### DIRECTIONS FOR THIS TASK
Look through the material beneath and copy each line with the word "America".

### RECORDS TO PROCESS
◆ ◆ ◆ ◆ ◆ ◆ ◆

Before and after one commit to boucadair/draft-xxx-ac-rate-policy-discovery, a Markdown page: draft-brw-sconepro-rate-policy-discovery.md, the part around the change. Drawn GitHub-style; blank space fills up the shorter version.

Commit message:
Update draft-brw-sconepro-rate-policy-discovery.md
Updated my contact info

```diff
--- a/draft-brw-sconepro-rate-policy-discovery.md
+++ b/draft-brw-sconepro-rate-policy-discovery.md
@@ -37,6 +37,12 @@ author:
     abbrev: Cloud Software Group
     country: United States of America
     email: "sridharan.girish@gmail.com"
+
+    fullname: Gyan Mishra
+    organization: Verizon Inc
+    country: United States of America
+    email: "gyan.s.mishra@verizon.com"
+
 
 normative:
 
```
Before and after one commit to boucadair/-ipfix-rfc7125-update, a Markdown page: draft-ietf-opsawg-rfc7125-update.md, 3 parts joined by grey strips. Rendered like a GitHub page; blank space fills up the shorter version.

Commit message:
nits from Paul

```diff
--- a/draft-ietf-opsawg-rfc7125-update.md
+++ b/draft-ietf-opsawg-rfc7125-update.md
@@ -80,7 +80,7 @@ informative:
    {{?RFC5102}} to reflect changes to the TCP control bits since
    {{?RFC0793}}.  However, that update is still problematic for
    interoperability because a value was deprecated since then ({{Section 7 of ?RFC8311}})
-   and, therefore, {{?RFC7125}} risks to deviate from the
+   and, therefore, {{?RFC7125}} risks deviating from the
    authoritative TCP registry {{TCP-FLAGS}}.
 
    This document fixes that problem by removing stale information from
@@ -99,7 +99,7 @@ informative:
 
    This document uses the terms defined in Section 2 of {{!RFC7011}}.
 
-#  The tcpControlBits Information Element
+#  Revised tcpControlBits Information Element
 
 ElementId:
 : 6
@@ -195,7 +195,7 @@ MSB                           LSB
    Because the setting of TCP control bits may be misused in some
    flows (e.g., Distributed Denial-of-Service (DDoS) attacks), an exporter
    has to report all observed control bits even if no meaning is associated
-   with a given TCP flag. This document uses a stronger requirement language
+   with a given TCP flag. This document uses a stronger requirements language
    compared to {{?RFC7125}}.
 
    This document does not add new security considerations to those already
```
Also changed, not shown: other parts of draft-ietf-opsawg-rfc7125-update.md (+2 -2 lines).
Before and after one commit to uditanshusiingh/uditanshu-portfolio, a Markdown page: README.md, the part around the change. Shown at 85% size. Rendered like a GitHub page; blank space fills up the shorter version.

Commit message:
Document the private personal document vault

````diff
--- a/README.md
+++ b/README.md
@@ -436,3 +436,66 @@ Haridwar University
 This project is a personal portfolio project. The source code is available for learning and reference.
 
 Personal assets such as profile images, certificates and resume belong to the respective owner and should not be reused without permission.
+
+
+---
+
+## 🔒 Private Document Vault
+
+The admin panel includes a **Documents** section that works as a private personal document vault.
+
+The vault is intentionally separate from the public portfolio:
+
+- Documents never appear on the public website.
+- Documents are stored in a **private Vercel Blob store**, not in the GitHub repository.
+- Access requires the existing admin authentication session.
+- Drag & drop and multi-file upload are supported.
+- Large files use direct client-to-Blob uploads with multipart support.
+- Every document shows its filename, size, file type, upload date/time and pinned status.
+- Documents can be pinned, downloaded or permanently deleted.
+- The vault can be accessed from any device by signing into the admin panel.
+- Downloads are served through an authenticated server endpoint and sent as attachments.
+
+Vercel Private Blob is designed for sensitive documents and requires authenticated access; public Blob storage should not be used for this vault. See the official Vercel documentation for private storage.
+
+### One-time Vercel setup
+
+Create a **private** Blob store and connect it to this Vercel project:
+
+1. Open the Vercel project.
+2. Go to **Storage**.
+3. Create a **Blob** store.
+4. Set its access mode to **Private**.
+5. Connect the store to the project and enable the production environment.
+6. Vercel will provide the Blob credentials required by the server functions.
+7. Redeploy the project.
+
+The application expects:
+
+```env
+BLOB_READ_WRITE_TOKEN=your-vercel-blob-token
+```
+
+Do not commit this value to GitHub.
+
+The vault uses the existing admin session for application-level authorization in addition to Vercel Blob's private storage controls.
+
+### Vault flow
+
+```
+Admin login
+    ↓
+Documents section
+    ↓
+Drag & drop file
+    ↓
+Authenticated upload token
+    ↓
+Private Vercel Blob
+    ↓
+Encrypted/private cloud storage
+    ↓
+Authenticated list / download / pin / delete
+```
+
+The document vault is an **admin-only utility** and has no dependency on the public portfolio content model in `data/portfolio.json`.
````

◆ ◆ ◆ ◆ ◆ ◆ ◆

### COMPLETED EXERCISE
     country: United States of America
+    country: United States of America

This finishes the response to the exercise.